Data for the task
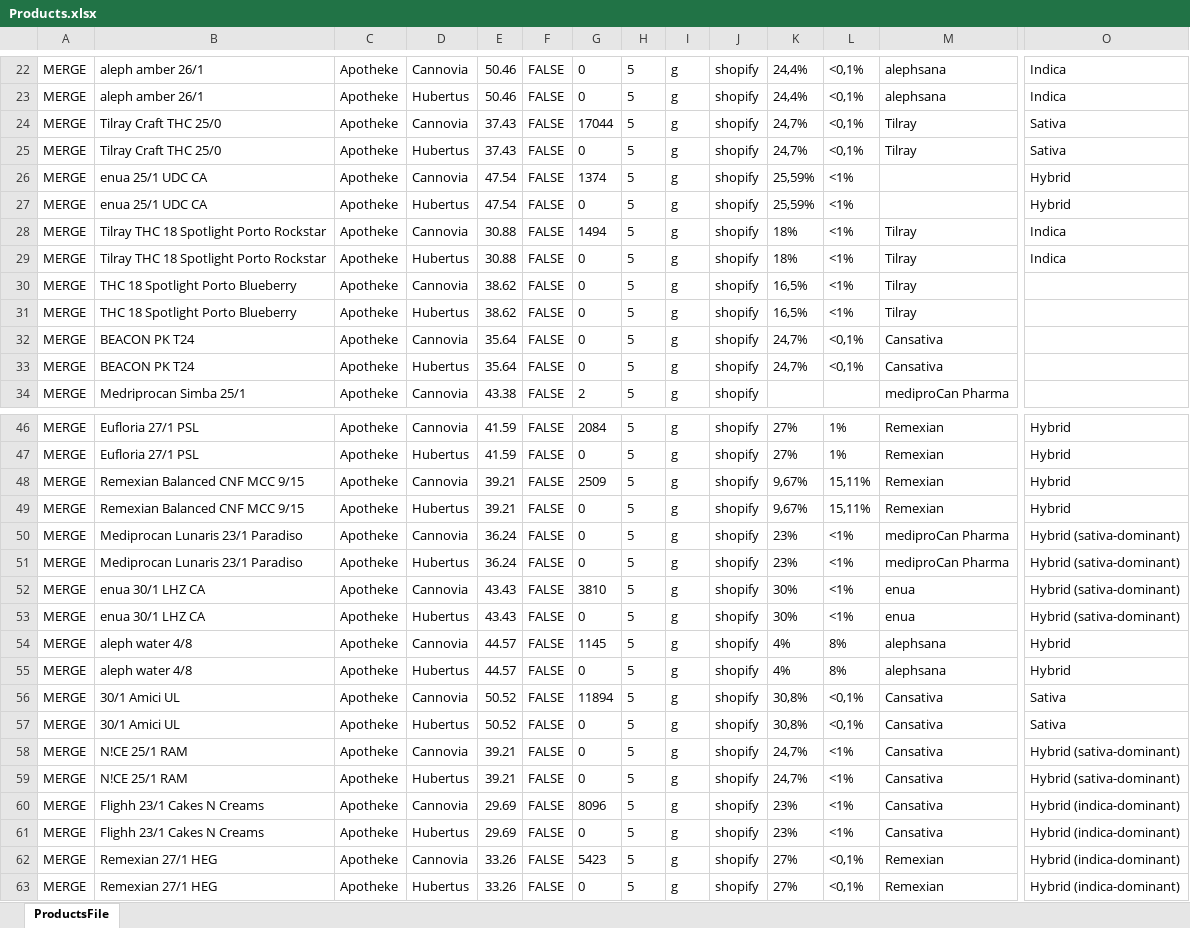
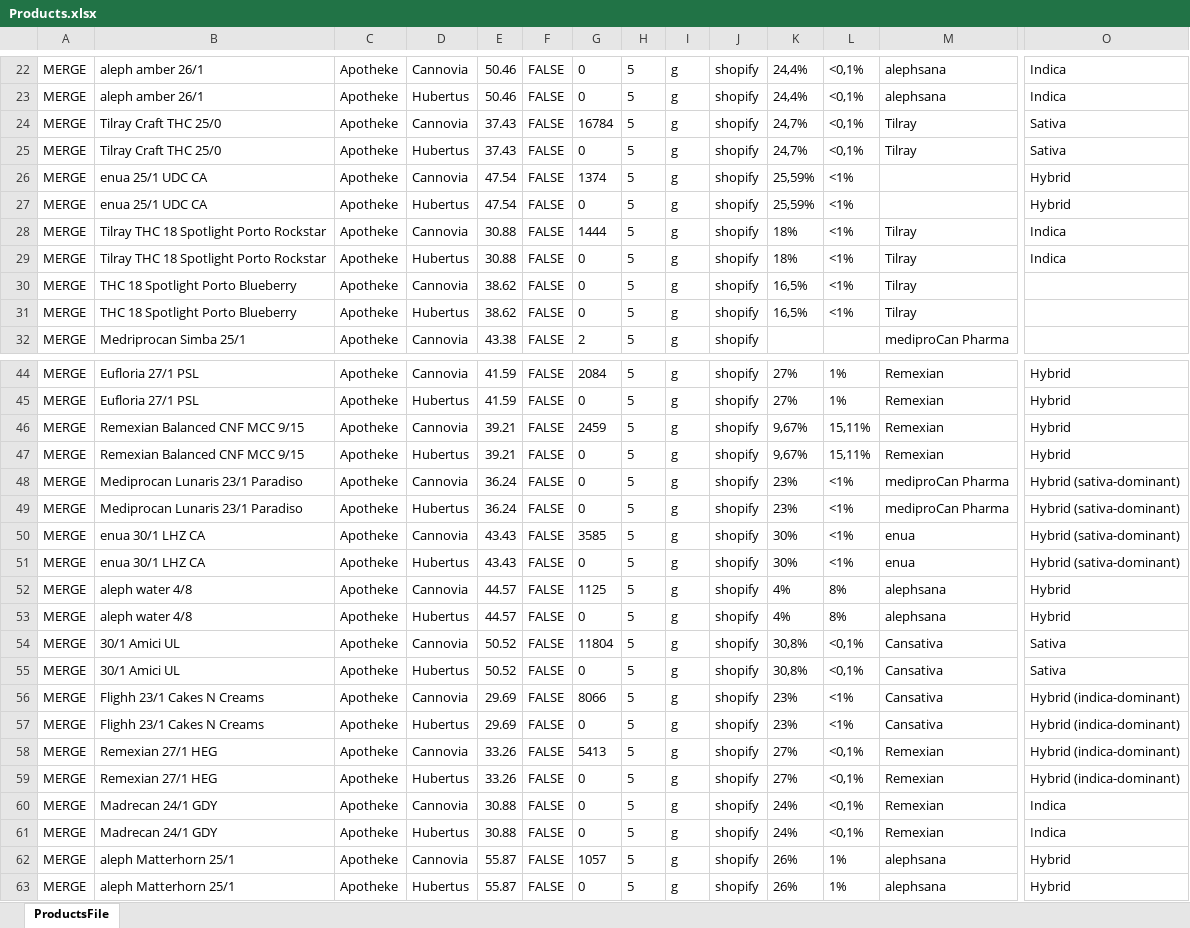
Before and after one commit to yaroslav-ecorn/update-prices, an Excel workbook: Products.xlsx, sheet ProductsFile, drawn as a sheet; only a part is shown, gaps mark what is left out; the shorter side is filled out with more unchanged rows; values as stored, in another font and other column widths than the file's, no borders; removed rows and columns are numbered as before the commit, all else as after; rows hold the shown columns only; the diff covers the shown part only; the diff names each change by its address in the sheet, - before the commit and + after, or states it on an @@ line.

```diff
--- a/Products.xlsx (sheet ProductsFile)
+++ b/Products.xlsx (sheet ProductsFile)
-G24: 17044
+G24: 16784
-G28: 1494
+G28: 1444
-row 32: MERGE | BEACON PK T24 | Apotheke | Сannovia | 35.64 | FALSE | 0 | 5 | g | shopify | 24,7% | <0,1% | Cansativa
-row 33: MERGE | BEACON PK T24 | Apotheke | Hubertus | 35.64 | FALSE | 0 | 5 | g | shopify | 24,7% | <0,1% | Cansativa
-G46: 2509
+G46: 2459
-G50: 3810
+G50: 3585
-G52: 1145
+G52: 1125
-G54: 11894
+G54: 11804
-row 58: MERGE | N!CE 25/1 RAM | Apotheke | Сannovia | 39.21 | FALSE | 0 | 5 | g | shopify | 24,7% | <1% | Cansativa | Hybrid (sativa-dominant)
-row 59: MERGE | N!CE 25/1 RAM | Apotheke | Hubertus | 39.21 | FALSE | 0 | 5 | g | shopify | 24,7% | <1% | Cansativa | Hybrid (sativa-dominant)
-G56: 8096
+G56: 8066
-G58: 5423
+G58: 5413
```
Also changed, not shown: 22 edited cells elsewhere in this sheet.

Work task
Return every line above in which the string "sheet" occurs.

Result below
Before and after one commit to yaroslav-ecorn/update-prices, an Excel workbook: Products.xlsx, sheet ProductsFile, drawn as a sheet; only a part is shown, gaps mark what is left out; the shorter side is filled out with more unchanged rows; values as stored, in another font and other column widths than the file's, no borders; removed rows and columns are numbered as before the commit, all else as after; rows hold the shown columns only; the diff covers the shown part only; the diff names each change by its address in the sheet, - before the commit and + after, or states it on an @@ line.
--- a/Products.xlsx (sheet ProductsFile)
+++ b/Products.xlsx (sheet ProductsFile)
Also changed, not shown: 22 edited cells elsewhere in this sheet.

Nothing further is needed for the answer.